How many of us, each time we type up an email, add to a Slack thread, or zip off a quick message, feel pressure to include a minimum of three, if not more, exclamation points!!!? We don’t want anyone to infer the wrong tone from our words, and somehow a simple period has become symbolic of impatience or even intolerance. That same kind of performative positivity is encouraged in most of our offices. Sure, sometimes we really are happy to be challenged, to solve a sticky wicket of a problem, and often we are grateful to have a good job in a great office, but more often, we are complicated people dealing with complicated work dealing with complicated people day in and day out. And day in and day out, we experience the gamut of emotions. Challenges lead to dead ends, sticky problems become even stickier, and great offices come with other complicated people who frustrate us, or worse, let us down. It’s all part and parcel of being human, and the delight of Fosslien and Duffy’s No Hard Feelings is not only the permission they give to bring our whole human selves to work, but also evidence that managing that way makes the work itself better.
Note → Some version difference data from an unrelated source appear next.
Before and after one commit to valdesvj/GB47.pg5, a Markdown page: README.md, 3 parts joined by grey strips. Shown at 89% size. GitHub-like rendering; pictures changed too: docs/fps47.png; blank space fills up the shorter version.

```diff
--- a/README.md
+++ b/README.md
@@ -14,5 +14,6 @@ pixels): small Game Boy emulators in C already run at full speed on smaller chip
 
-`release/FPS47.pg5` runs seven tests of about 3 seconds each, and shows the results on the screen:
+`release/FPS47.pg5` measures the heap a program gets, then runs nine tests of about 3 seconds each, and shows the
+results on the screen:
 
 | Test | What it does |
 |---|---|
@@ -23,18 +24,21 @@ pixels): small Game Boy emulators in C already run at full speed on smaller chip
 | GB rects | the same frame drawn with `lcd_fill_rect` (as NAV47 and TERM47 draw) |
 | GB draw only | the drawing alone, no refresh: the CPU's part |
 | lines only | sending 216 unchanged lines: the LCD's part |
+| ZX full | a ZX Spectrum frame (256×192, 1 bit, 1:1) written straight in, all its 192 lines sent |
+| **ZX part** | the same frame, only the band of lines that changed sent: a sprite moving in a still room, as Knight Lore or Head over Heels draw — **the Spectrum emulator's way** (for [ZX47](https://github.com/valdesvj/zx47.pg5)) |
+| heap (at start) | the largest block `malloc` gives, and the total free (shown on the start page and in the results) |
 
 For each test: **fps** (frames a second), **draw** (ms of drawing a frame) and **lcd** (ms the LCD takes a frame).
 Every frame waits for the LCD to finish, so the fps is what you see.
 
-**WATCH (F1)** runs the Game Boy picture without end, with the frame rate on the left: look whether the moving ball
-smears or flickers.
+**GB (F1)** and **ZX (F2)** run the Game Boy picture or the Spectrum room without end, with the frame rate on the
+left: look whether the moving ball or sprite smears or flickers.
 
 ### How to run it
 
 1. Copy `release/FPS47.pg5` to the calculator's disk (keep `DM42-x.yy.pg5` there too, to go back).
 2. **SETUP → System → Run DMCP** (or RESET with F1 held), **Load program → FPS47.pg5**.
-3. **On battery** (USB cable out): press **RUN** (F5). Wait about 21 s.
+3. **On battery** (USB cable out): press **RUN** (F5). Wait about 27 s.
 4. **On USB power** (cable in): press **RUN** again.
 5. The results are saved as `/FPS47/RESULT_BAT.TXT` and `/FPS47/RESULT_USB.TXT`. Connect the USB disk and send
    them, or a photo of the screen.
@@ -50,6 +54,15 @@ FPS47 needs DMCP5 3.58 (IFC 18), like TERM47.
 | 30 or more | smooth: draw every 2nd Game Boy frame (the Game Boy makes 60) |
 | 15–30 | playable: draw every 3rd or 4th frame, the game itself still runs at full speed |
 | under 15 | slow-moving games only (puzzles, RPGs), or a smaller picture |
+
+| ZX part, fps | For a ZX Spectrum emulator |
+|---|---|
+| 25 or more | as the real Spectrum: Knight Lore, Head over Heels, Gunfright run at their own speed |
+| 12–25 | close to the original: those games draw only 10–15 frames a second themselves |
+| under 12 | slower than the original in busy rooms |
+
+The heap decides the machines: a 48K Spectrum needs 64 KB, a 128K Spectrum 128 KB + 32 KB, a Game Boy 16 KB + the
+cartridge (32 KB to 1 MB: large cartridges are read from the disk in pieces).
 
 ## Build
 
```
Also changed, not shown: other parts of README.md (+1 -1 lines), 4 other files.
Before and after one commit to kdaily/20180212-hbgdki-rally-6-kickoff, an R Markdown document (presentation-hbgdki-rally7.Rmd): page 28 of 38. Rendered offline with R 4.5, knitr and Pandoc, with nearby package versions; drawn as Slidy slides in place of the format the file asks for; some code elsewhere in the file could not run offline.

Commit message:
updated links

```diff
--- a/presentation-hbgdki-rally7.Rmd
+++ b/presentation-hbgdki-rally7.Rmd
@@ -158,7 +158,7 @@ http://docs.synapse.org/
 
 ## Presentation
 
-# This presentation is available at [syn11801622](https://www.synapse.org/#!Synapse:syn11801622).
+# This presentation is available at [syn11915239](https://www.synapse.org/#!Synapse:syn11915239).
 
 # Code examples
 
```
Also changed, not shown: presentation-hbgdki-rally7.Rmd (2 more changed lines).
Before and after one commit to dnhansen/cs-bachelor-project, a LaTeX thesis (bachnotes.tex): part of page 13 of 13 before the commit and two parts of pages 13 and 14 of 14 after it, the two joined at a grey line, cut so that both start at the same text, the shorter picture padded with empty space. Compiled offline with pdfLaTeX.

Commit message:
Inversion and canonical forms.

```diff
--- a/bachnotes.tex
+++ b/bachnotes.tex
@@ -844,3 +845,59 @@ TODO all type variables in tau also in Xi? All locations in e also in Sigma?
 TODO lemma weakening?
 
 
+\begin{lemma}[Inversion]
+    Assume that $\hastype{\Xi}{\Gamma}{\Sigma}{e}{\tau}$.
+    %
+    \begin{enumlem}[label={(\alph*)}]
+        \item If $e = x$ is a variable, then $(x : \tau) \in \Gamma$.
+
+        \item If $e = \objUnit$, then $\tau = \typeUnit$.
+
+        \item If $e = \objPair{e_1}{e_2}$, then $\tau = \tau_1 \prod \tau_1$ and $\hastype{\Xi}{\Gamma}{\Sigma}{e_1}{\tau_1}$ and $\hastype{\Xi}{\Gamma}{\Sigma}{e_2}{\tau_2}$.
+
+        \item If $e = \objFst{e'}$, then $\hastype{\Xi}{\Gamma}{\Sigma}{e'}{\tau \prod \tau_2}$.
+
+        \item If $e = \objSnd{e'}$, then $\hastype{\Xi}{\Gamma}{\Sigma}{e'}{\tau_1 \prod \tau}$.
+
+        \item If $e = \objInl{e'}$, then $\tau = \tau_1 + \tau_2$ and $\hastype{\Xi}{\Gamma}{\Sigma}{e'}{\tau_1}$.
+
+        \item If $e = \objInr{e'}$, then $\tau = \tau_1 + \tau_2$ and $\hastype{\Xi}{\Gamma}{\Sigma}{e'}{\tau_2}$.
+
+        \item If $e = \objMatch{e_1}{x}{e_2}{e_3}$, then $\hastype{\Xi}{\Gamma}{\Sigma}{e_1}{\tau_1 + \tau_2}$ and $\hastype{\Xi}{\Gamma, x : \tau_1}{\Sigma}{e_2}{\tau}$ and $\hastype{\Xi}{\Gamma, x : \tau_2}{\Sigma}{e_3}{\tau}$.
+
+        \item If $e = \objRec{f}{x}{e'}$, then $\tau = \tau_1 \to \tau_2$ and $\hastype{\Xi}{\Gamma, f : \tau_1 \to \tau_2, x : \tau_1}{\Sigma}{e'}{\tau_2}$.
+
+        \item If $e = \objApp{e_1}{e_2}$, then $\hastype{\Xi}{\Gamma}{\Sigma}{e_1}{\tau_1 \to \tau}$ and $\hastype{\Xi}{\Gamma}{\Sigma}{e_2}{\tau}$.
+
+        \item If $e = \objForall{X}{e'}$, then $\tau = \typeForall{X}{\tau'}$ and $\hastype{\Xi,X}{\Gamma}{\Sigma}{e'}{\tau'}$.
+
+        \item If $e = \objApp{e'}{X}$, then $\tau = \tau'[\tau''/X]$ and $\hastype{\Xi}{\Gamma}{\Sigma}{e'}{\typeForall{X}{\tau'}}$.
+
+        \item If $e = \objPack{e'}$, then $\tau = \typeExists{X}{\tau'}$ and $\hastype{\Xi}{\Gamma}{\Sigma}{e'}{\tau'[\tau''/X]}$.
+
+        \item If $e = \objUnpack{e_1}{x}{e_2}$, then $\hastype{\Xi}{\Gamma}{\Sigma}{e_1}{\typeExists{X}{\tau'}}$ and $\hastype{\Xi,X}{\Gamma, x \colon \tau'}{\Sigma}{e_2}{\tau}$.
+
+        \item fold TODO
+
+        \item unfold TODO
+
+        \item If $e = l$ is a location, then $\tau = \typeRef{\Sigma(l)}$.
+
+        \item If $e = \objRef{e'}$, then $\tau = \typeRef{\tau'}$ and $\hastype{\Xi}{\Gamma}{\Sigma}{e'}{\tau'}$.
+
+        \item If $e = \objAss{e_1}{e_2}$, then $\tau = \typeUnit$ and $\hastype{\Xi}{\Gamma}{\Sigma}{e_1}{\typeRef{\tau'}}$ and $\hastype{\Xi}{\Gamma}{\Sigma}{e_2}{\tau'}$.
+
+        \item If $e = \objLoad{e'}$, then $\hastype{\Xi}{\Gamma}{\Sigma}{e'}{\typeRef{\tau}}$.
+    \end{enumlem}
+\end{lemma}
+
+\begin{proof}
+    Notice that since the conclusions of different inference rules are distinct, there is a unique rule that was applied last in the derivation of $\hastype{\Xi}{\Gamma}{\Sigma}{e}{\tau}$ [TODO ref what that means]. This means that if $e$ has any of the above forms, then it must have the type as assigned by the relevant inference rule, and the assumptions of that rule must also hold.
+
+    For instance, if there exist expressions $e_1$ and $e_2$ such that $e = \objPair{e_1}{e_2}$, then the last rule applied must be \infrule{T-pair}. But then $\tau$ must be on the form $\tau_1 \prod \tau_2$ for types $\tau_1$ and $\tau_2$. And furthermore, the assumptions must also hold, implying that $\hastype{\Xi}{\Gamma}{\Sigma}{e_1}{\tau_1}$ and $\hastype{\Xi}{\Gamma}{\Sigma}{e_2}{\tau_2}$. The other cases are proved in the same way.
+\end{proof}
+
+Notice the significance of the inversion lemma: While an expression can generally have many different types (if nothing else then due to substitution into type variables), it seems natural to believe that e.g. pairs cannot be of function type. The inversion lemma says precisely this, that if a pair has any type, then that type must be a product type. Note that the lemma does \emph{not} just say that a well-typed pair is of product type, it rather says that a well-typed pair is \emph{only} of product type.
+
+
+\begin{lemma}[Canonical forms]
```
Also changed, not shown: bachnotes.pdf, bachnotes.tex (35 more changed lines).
“Effectively processing what you feel gives you the power to do more than bring your whole self to work: it enables you to bring your best self to work.”
Team Human by Douglas Rushkoff, W.W. Norton & Company
For nearly as long as the Internet has existed, there has been plenty of public writing critical of the dehumanizing evils of the technology, and more recently, of portable devices and social media. We are warned of how our brains are changed by the quick click culture of life online, how isolated we are becoming from one another IRL, how vulnerable to the marketing and messaging we are. Team Human is no different, but instead of simply tacking up a sign declaring “Use with Caution!” replete with a menacing skull and crossbones and then counting on us to use our best judgement to proceed blindly through our digital future as so many critics do, media theorist Douglas Rushkoff leads us away from danger toward a more satisfying and safe relationship with technology, a cooperative one that celebrates humanity and encourages us to stay connected—not to the Internet, but to each other. Being human, Rushkoff believes, isn’t an illness to be eradicated, but instead a singular gift that should be fed rather than starved.
“Art, at its best, mines the paradoxes that make humans human. It celebrates our ability to embrace ambiguity, to experience this sustained, unresolved state as pleasurable, or at least significant.”
What You Do Is Who You Are: How to Create Your Business Culture by Ben Horowitz, Harper Business
When you open a Ben Horowitz book, you expect to learn some very applicable lessons from a very singular perspective. In his own words, the venture capitalist and entrepreneur explains, “People often ask me why I preface much of what I write with quotes from hip-hop. In part it’s a hangover from my failed career as a rapper … But mostly it’s because the majority of my ideas about entrepreneurship, business, and culture occur to me while I’m listening to hip-hop.” And in What You Do Is Who You Are, Horowitz takes his unique cultural interests a step further by featuring atypical leadership stories—from a Haitan revolutionary, Samurai culture, a prison gang leader, and a Mongolian conqueror—to illustrate how action is the only thing that truly moves culture, and how culture is the only thing that can rescue a business that is struggling or direct a company that is succeeding beyond its wildest dreams. In What You Do Is Who You Are, Horowitz both entertains and instructs while offering us unexpected case studies to illustrate how in any business, culture is not only the rudder, but culture can also be revolutionary.
“To change a culture, you can’t just give lip service to what you want. Your people must feel the urgency of it.”